:: WHAT YOU WILL DO ::
Look for the word "function" in the entries and copy each line where it appears.

:: EXERCISE DATA ::
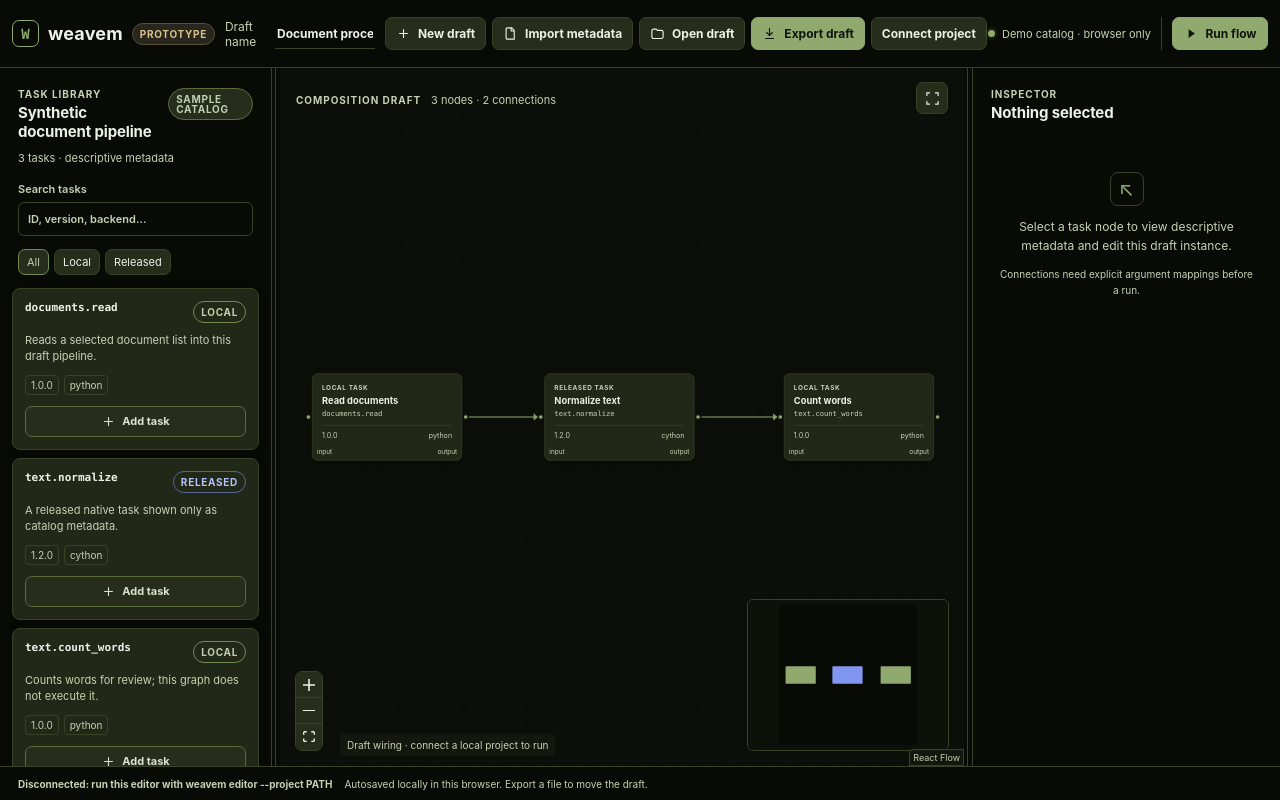
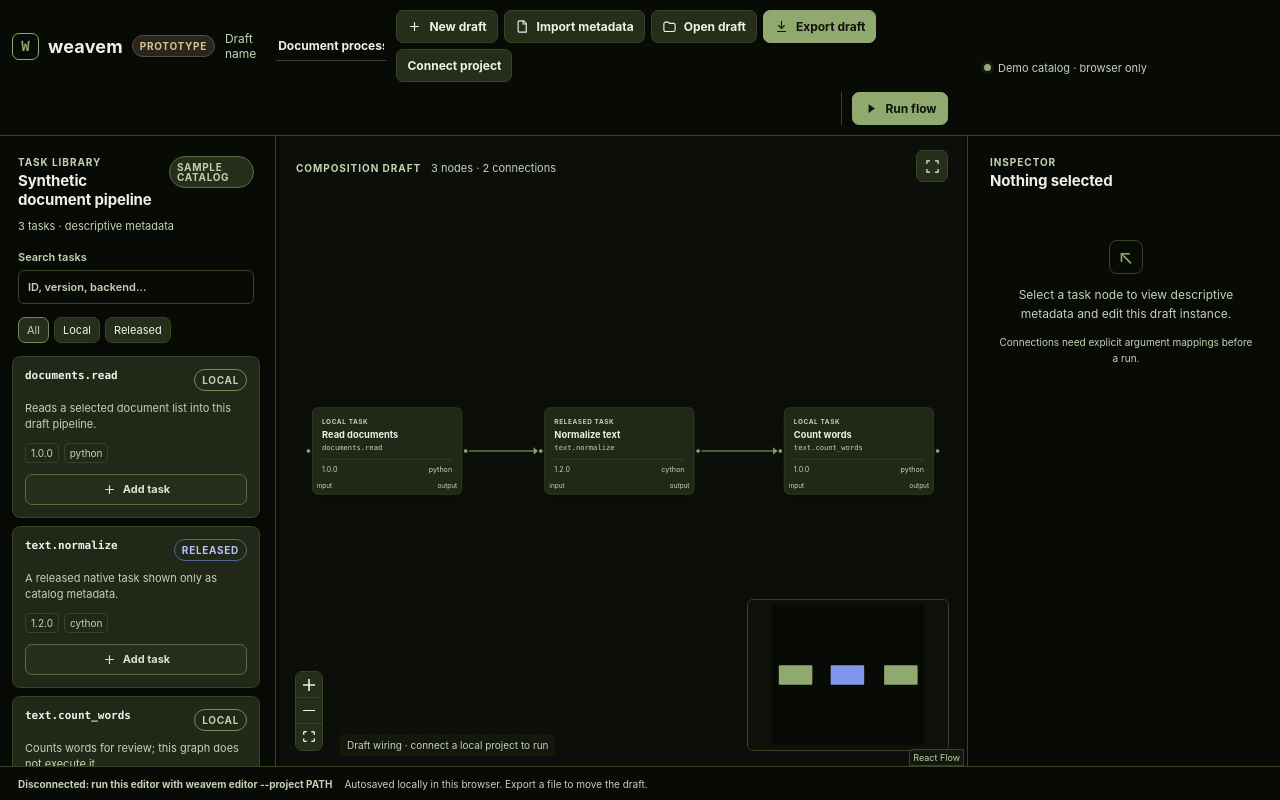
Before and after one commit to thtkha/weavem, a React (Vite) app in the folder ui/: page / in a window 1280 px wide. Built offline with nearby package versions, Linux system fonts and the light colour scheme.

Commit message:
Refine run alignment, cancel fill, and panel boundaries

```diff
--- a/ui/src/App.tsx
+++ b/ui/src/App.tsx
@@ -645,6 +645,7 @@ export default function App() {
       </section>
       <div ref={workbench} className="workbench" style={{ '--library-width': `${layout.libraryWidth}px`, '--inspector-width': `${layout.inspectorWidth}px` } as React.CSSProperties} inert={pending ? true : undefined}>
         <header className="topbar">
+          <div className="topbar-main">
             <div className="brand">
               <span className="brand-mark">W</span>
               <span>weavem</span>
@@ -672,11 +673,12 @@ export default function App() {
               </button>
               {run && <button className="button" aria-pressed={logOpen} onClick={() => setLogOpen((open) => !open)}>{logOpen ? 'Hide run log' : 'Show run log'}</button>}
             </div>
+            <div className="run-actions">{runControl()}</div>
+          </div>
           <div className="save-state" role="status">
             <span className={autosavePaused ? 'status-dot warning' : 'status-dot'} />
             {autosavePaused ? 'Autosave paused' : status}
           </div>
-          <div className="run-actions">{runControl()}</div>
           <input
             ref={metadataInput}
             className="visually-hidden"
--- a/ui/src/styles.css
+++ b/ui/src/styles.css
@@ -32,17 +32,25 @@ button:focus-visible, input:focus-visible, textarea:focus-visible, select:focus-
   min-height: 100vh;
   display: grid;
   grid-template-columns: var(--library-width, 272px) 8px minmax(430px, 1fr) 8px var(--inspector-width, 308px);
-  grid-template-rows: 68px minmax(0, 1fr) 34px;
+  grid-template-rows: minmax(68px, auto) minmax(0, 1fr) 34px;
   background: #0c0f09;
 }
 .topbar {
   grid-column: 1 / -1;
+  display: grid;
+  grid-template-columns: subgrid;
+  align-items: center;
+  background: #080a06;
+  border-bottom: 1px solid #374227;
+}
+.topbar-main {
+  grid-column: 1 / 4;
   display: flex;
+  flex-wrap: wrap;
   align-items: center;
   gap: 10px;
-  padding: 0 12px;
-  background: #080a06;
-  border-bottom: 1px solid #374227;
+  /* Match the canvas header's right inset, independently of panel widths. */
+  padding: 10px 16px 10px 12px;
 }
 .brand {
   display: flex;
@@ -86,8 +94,8 @@ button:focus-visible, input:focus-visible, textarea:focus-visible, select:focus-
   color: #c6d2b4;
   font-size: 12px;
   min-width: 150px;
-  max-width: 270px;
-  flex: 1;
+  max-width: 200px;
+  flex: 1 1 150px;
 }
 .draft-name input {
   min-width: 0;
@@ -101,10 +109,13 @@ button:focus-visible, input:focus-visible, textarea:focus-visible, select:focus-
 }
 .toolbar-actions {
   display: flex;
+  flex: 1 1 540px;
+  flex-wrap: wrap;
   gap: 6px;
   min-width: 0;
 }
 .run-actions {
+  margin-left: auto;
   display: flex;
   align-items: center;
   padding-left: 10px;
@@ -157,7 +168,9 @@ button:focus-visible, input:focus-visible, textarea:focus-visible, select:focus-
   width: 100%;
 }
 .save-state {
-  margin-left: auto;
+  grid-column: 5;
+  padding: 0 12px;
+  overflow: hidden;
   color: #c6d2b4;
   display: flex;
   gap: 7px;
@@ -183,11 +196,9 @@ button:focus-visible, input:focus-visible, textarea:focus-visible, select:focus-
 }
 .library {
   grid-column: 1;
-  border-right: 1px solid #374227;
 }
 .inspector {
   grid-column: 5;
-  border-left: 1px solid #374227;
 }
 .panel-resizer {
   position: relative;
@@ -742,7 +753,7 @@ button:focus-visible, input:focus-visible, textarea:focus-visible, select:focus-
 }
 @media (max-width: 1270px) {
   .save-state { display: none; }
-  .topbar { gap: 7px; padding: 0 10px; }
+  .topbar-main { gap: 7px; padding-left: 10px; }
   .toolbar-actions { gap: 4px; }
   .button { padding: 7px 8px; }
   .draft-name { min-width: 124px; }
@@ -772,7 +783,8 @@ button:focus-visible, input:focus-visible, textarea:focus-visible, select:focus-
 .run-log .panel-heading { margin-bottom: 8px; }
 .run-log pre, .run-result pre { white-space: pre-wrap; overflow-wrap: anywhere; font: 12px/1.5 ui-monospace, monospace; color: #c6d2b4; }
 .run-result { margin-top: 16px; border-top: 1px solid #374227; padding-top: 12px; }
-.button.danger { border-color: #b16a6a; color: #f2b2ac; }
+.button.danger { background: #754645; border-color: #754645; color: #edf1e7; }
+.button.danger:hover { background: #875252; border-color: #875252; color: #edf1e7; }
 
 .node-run-status {
   display: inline-flex;
```
Also changed, not shown: 2 other files (tests, documents, lock files or other folders). Lines whose indentation alone changed are shown as unchanged.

:: YOUR SOLUTION ::
@@ -645,6 +645,7 @@ export default function App() {
@@ -672,11 +673,12 @@ export default function App() {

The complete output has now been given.